Task input
......

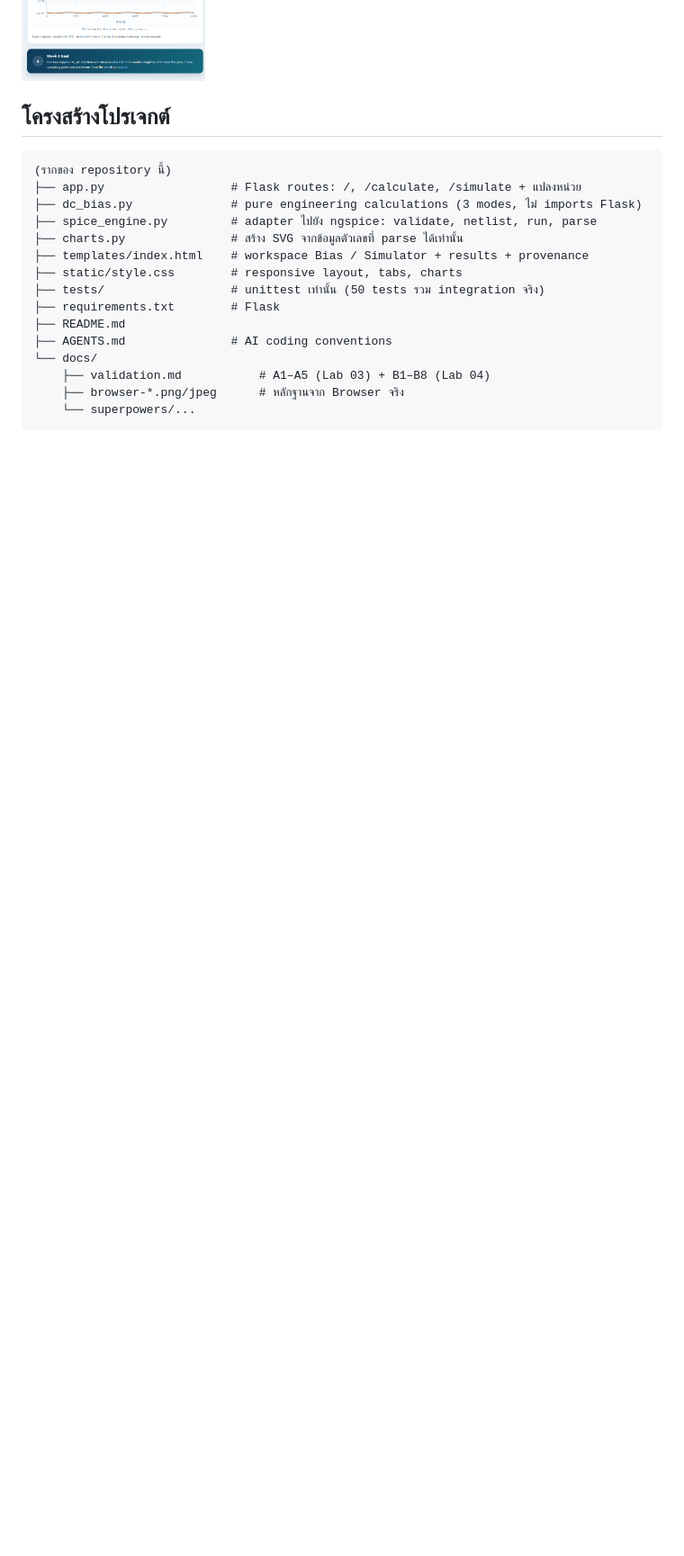
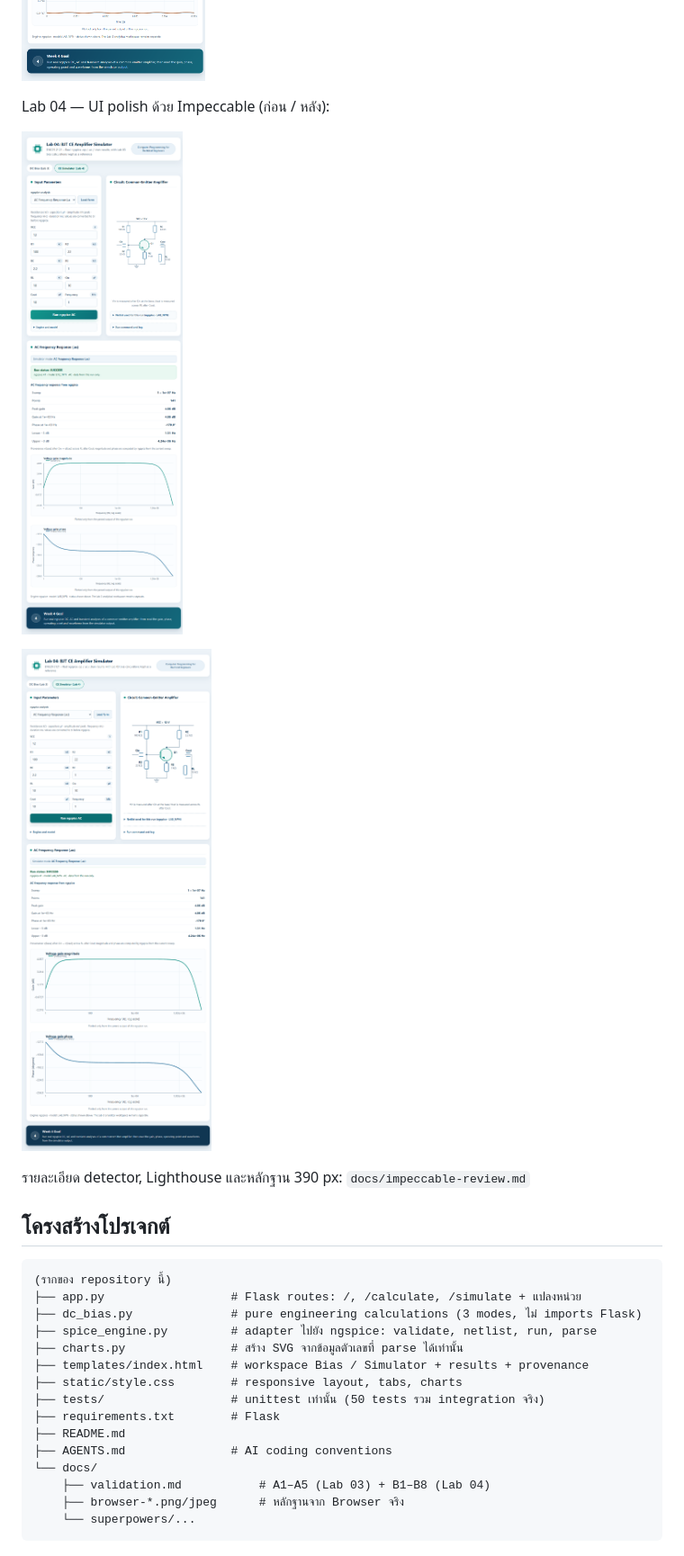
Before and after one commit to tanakitnakboonma/Lab-3, a Markdown page: README.md, the part around one of its changes. Shown at 90% size. Drawn GitHub-style; pictures changed too: docs/impeccable-after-desktop.png (added), docs/impeccable-before-desktop.png (added); blank space fills up the shorter version.

Commit message:
polish(lab04): align simulator UI with rubric and add evidence

```diff
--- a/README.md
+++ b/README.md
@@ -38,6 +38,14 @@ Lab 04 — AC Bode plot จาก ngspice จริง (B4):
 Lab 04 — transient ที่ 10 mV peak, 1 kHz (B5):
 
 ![Lab 04 transient result](docs/browser-b5-tran-10mv-1khz.png)
+
+Lab 04 — UI polish ด้วย Impeccable (ก่อน / หลัง):
+
+![Lab 04 before polish](docs/impeccable-before-desktop.png)
+
+![Lab 04 after polish](docs/impeccable-after-desktop.png)
+
+รายละเอียด detector, Lighthouse และหลักฐาน 390 px: `docs/impeccable-review.md`
 
 ## โครงสร้างโปรเจกต์
 
```
Also changed, not shown: other parts of README.md (+1 -0 lines), docs/impeccable-review.md (added, +62 -0 lines), docs/impeccable-after-mobile-390px.png (added), 3 other files.
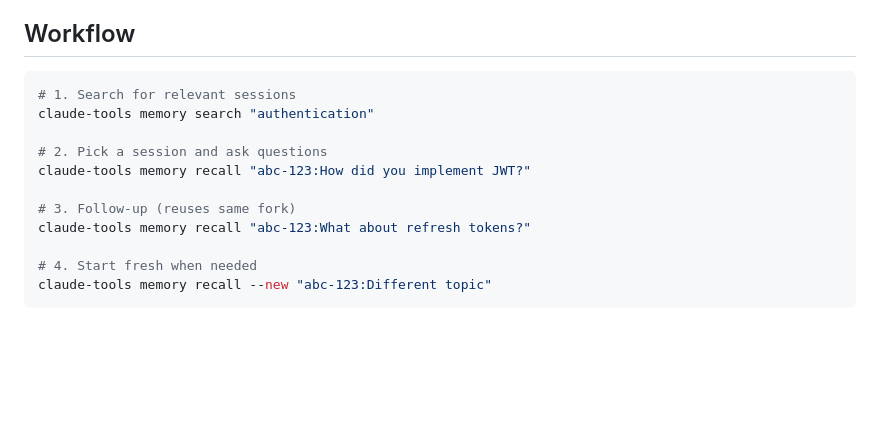
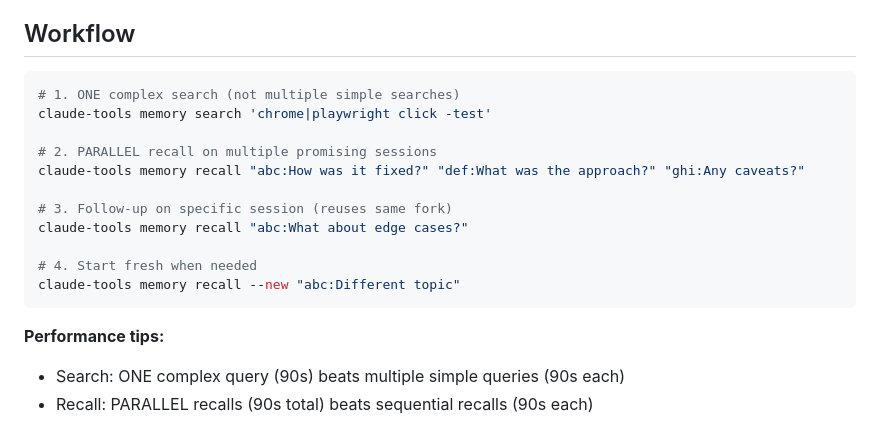
Before and after one commit to zhengyishen0/claude-code, a Markdown page: claude-tools/memory/README.md, the part around the change. Rendered like a GitHub page; blank space fills up the shorter version.

Commit message:
Document memory tool efficiency strategies
- Search: ONE complex query (90s) beats multiple simple queries (90s each)
- Recall: PARALLEL recalls (90s total) beats sequential recalls (90s each)
- Update both README.md and CLAUDE.md with efficiency tips

🤖 Generated with [Claude Code](https://claude.com/claude-code)

Co-Authored-By: Claude Opus 4.5 <noreply@anthropic.com>

````diff
--- a/claude-tools/memory/README.md
+++ b/claude-tools/memory/README.md
@@ -146,15 +146,19 @@ When recalling a session from a different project, the tool:
 ## Workflow
 
 ```bash
-# 1. Search for relevant sessions
-claude-tools memory search "authentication"
+# 1. ONE complex search (not multiple simple searches)
+claude-tools memory search 'chrome|playwright click -test'
 
-# 2. Pick a session and ask questions
-claude-tools memory recall "abc-123:How did you implement JWT?"
+# 2. PARALLEL recall on multiple promising sessions
+claude-tools memory recall "abc:How was it fixed?" "def:What was the approach?" "ghi:Any caveats?"
 
-# 3. Follow-up (reuses same fork)
-claude-tools memory recall "abc-123:What about refresh tokens?"
+# 3. Follow-up on specific session (reuses same fork)
+claude-tools memory recall "abc:What about edge cases?"
 
 # 4. Start fresh when needed
-claude-tools memory recall --new "abc-123:Different topic"
+claude-tools memory recall --new "abc:Different topic"
 ```
+
+**Performance tips:**
+- Search: ONE complex query (90s) beats multiple simple queries (90s each)
+- Recall: PARALLEL recalls (90s total) beats sequential recalls (90s each)
````
Also changed, not shown: CLAUDE.md (+6 -1 lines).
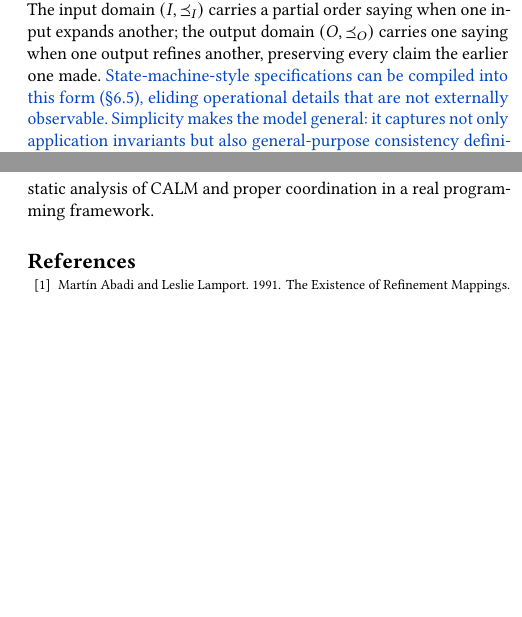
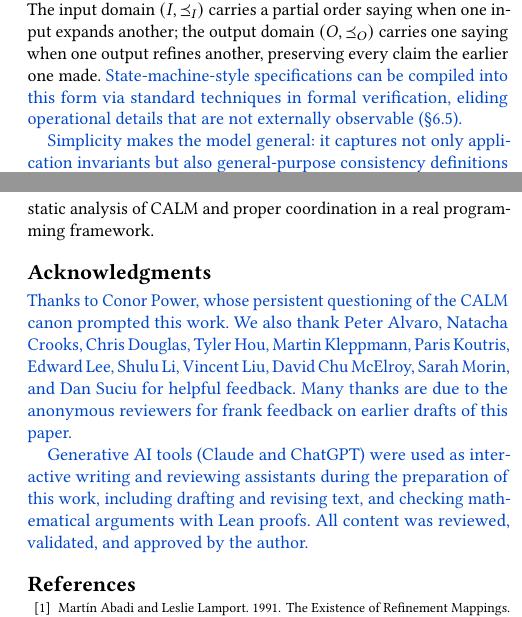
Before and after one commit to jhellerstein/coord-criterion, a LaTeX document (cidr-review.tex): two parts of the columns of pages 2 and 14 of 15, joined at a grey line, cut so that both start at the same text, the shorter picture padded with empty space. Compiled offline with pdfLaTeX.

Commit message:
Port intro state-machine sentence to main [cidr→main through e21a5a6]

```diff
--- a/cidr-review.tex
+++ b/cidr-review.tex
@@ -206,9 +206,11 @@ corresponding outputs that are within spec. The model is purely declarative: it
 describes what can be observed about a system, without committing to a
 language, protocol or placement. The input domain $(I,\InputOrd)$ carries a partial order saying when one input
 \inrel another; the output domain $(O,\OutputOrd)$ carries one saying when one
-output \outrel another, preserving every claim the earlier one made. \textcolor{newblue}{State-machine-style specifications can be compiled into this form
-(\S\ref{sec:scope}), eliding operational details that are not
-externally observable.} \textcolor{newblue}{Simplicity makes the model general: it captures
+output \outrel another, preserving every claim the earlier one made. \textcolor{newblue}{State-machine-style specifications can be compiled into this form via standard techniques
+in formal verification,
+eliding operational details that are not externally observable (\S\ref{sec:scope}).}
+
+\textcolor{newblue}{Simplicity makes the model general: it captures
 not only application invariants but also general-purpose consistency definitions
 such as linearizability, causal consistency
 and transactional isolation levels (\S\ref{sec:complete-cap},
@@ -1749,6 +1751,18 @@ the commitments made in a run, which brings formal models of provenance to
 concurrent systems. A third direction is to provide general-purpose static
 analysis of CALM and proper coordination in a real programming framework.
 
+\begin{acks}
+\textcolor{newblue}{Thanks to Conor Power, whose persistent questioning of the CALM canon prompted this work.} \textcolor{newblue}{We also thank Peter Alvaro, Natacha Crooks, Chris Douglas, Tyler Hou, Martin
+Kleppmann, Paris Koutris, Edward Lee, Shulu Li, Vincent Liu, David Chu McElroy,
+Sarah Morin, and Dan Suciu for helpful feedback.} \textcolor{newblue}{Many thanks are due to the
+anonymous reviewers for frank feedback on earlier drafts of this paper.}
+
+\textcolor{newblue}{Generative AI tools (Claude and ChatGPT) were used as interactive writing and
+reviewing assistants during the preparation of this work, including drafting
+and revising text, and checking mathematical arguments with Lean proofs.} \textcolor{newblue}{All
+content was reviewed, validated, and approved by the author.}
+\end{acks}
+
 
 \bibliographystyle{ACM-Reference-Format}
 \bibliography{references,cidr-extra}
```
Also changed, not shown: sections/introduction.tex (+5 -3 lines).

......

Directions for this task
Please retype the material above exactly, and omit its images.

Reply to the task
Before and after one commit to tanakitnakboonma/Lab-3, a Markdown page: README.md, the part around one of its changes. Shown at 90% size. Drawn GitHub-style; pictures changed too: docs/impeccable-after-desktop.png (added), docs/impeccable-before-desktop.png (added); blank space fills up the shorter version.

Commit message:
polish(lab04): align simulator UI with rubric and add evidence

```diff
--- a/README.md
+++ b/README.md
@@ -38,6 +38,14 @@ Lab 04 — AC Bode plot จาก ngspice จริง (B4):
 Lab 04 — transient ที่ 10 mV peak, 1 kHz (B5):
 
 ![Lab 04 transient result](docs/browser-b5-tran-10mv-1khz.png)
+
+Lab 04 — UI polish ด้วย Impeccable (ก่อน / หลัง):
+
+![Lab 04 before polish](docs/impeccable-before-desktop.png)
+
+![Lab 04 after polish](docs/impeccable-after-desktop.png)
+
+รายละเอียด detector, Lighthouse และหลักฐาน 390 px: `docs/impeccable-review.md`
 
 ## โครงสร้างโปรเจกต์
 
```
Also changed, not shown: other parts of README.md (+1 -0 lines), docs/impeccable-review.md (added, +62 -0 lines), docs/impeccable-after-mobile-390px.png (added), 3 other files.
Before and after one commit to zhengyishen0/claude-code, a Markdown page: claude-tools/memory/README.md, the part around the change. Rendered like a GitHub page; blank space fills up the shorter version.

Commit message:
Document memory tool efficiency strategies
- Search: ONE complex query (90s) beats multiple simple queries (90s each)
- Recall: PARALLEL recalls (90s total) beats sequential recalls (90s each)
- Update both README.md and CLAUDE.md with efficiency tips

🤖 Generated with [Claude Code](https://claude.com/claude-code)

Co-Authored-By: Claude Opus 4.5 <noreply@anthropic.com>

````diff
--- a/claude-tools/memory/README.md
+++ b/claude-tools/memory/README.md
@@ -146,15 +146,19 @@ When recalling a session from a different project, the tool:
 ## Workflow
 
 ```bash
-# 1. Search for relevant sessions
-claude-tools memory search "authentication"
+# 1. ONE complex search (not multiple simple searches)
+claude-tools memory search 'chrome|playwright click -test'
 
-# 2. Pick a session and ask questions
-claude-tools memory recall "abc-123:How did you implement JWT?"
+# 2. PARALLEL recall on multiple promising sessions
+claude-tools memory recall "abc:How was it fixed?" "def:What was the approach?" "ghi:Any caveats?"
 
-# 3. Follow-up (reuses same fork)
-claude-tools memory recall "abc-123:What about refresh tokens?"
+# 3. Follow-up on specific session (reuses same fork)
+claude-tools memory recall "abc:What about edge cases?"
 
 # 4. Start fresh when needed
-claude-tools memory recall --new "abc-123:Different topic"
+claude-tools memory recall --new "abc:Different topic"
 ```
+
+**Performance tips:**
+- Search: ONE complex query (90s) beats multiple simple queries (90s each)
+- Recall: PARALLEL recalls (90s total) beats sequential recalls (90s each)
````
Also changed, not shown: CLAUDE.md (+6 -1 lines).
Before and after one commit to jhellerstein/coord-criterion, a LaTeX document (cidr-review.tex): two parts of the columns of pages 2 and 14 of 15, joined at a grey line, cut so that both start at the same text, the shorter picture padded with empty space. Compiled offline with pdfLaTeX.

Commit message:
Port intro state-machine sentence to main [cidr→main through e21a5a6]

```diff
--- a/cidr-review.tex
+++ b/cidr-review.tex
@@ -206,9 +206,11 @@ corresponding outputs that are within spec. The model is purely declarative: it
 describes what can be observed about a system, without committing to a
 language, protocol or placement. The input domain $(I,\InputOrd)$ carries a partial order saying when one input
 \inrel another; the output domain $(O,\OutputOrd)$ carries one saying when one
-output \outrel another, preserving every claim the earlier one made. \textcolor{newblue}{State-machine-style specifications can be compiled into this form
-(\S\ref{sec:scope}), eliding operational details that are not
-externally observable.} \textcolor{newblue}{Simplicity makes the model general: it captures
+output \outrel another, preserving every claim the earlier one made. \textcolor{newblue}{State-machine-style specifications can be compiled into this form via standard techniques
+in formal verification,
+eliding operational details that are not externally observable (\S\ref{sec:scope}).}
+
+\textcolor{newblue}{Simplicity makes the model general: it captures
 not only application invariants but also general-purpose consistency definitions
 such as linearizability, causal consistency
 and transactional isolation levels (\S\ref{sec:complete-cap},
@@ -1749,6 +1751,18 @@ the commitments made in a run, which brings formal models of provenance to
 concurrent systems. A third direction is to provide general-purpose static
 analysis of CALM and proper coordination in a real programming framework.
 
+\begin{acks}
+\textcolor{newblue}{Thanks to Conor Power, whose persistent questioning of the CALM canon prompted this work.} \textcolor{newblue}{We also thank Peter Alvaro, Natacha Crooks, Chris Douglas, Tyler Hou, Martin
+Kleppmann, Paris Koutris, Edward Lee, Shulu Li, Vincent Liu, David Chu McElroy,
+Sarah Morin, and Dan Suciu for helpful feedback.} \textcolor{newblue}{Many thanks are due to the
+anonymous reviewers for frank feedback on earlier drafts of this paper.}
+
+\textcolor{newblue}{Generative AI tools (Claude and ChatGPT) were used as interactive writing and
+reviewing assistants during the preparation of this work, including drafting
+and revising text, and checking mathematical arguments with Lean proofs.} \textcolor{newblue}{All
+content was reviewed, validated, and approved by the author.}
+\end{acks}
+
 
 \bibliographystyle{ACM-Reference-Format}
 \bibliography{references,cidr-extra}
```
Also changed, not shown: sections/introduction.tex (+5 -3 lines).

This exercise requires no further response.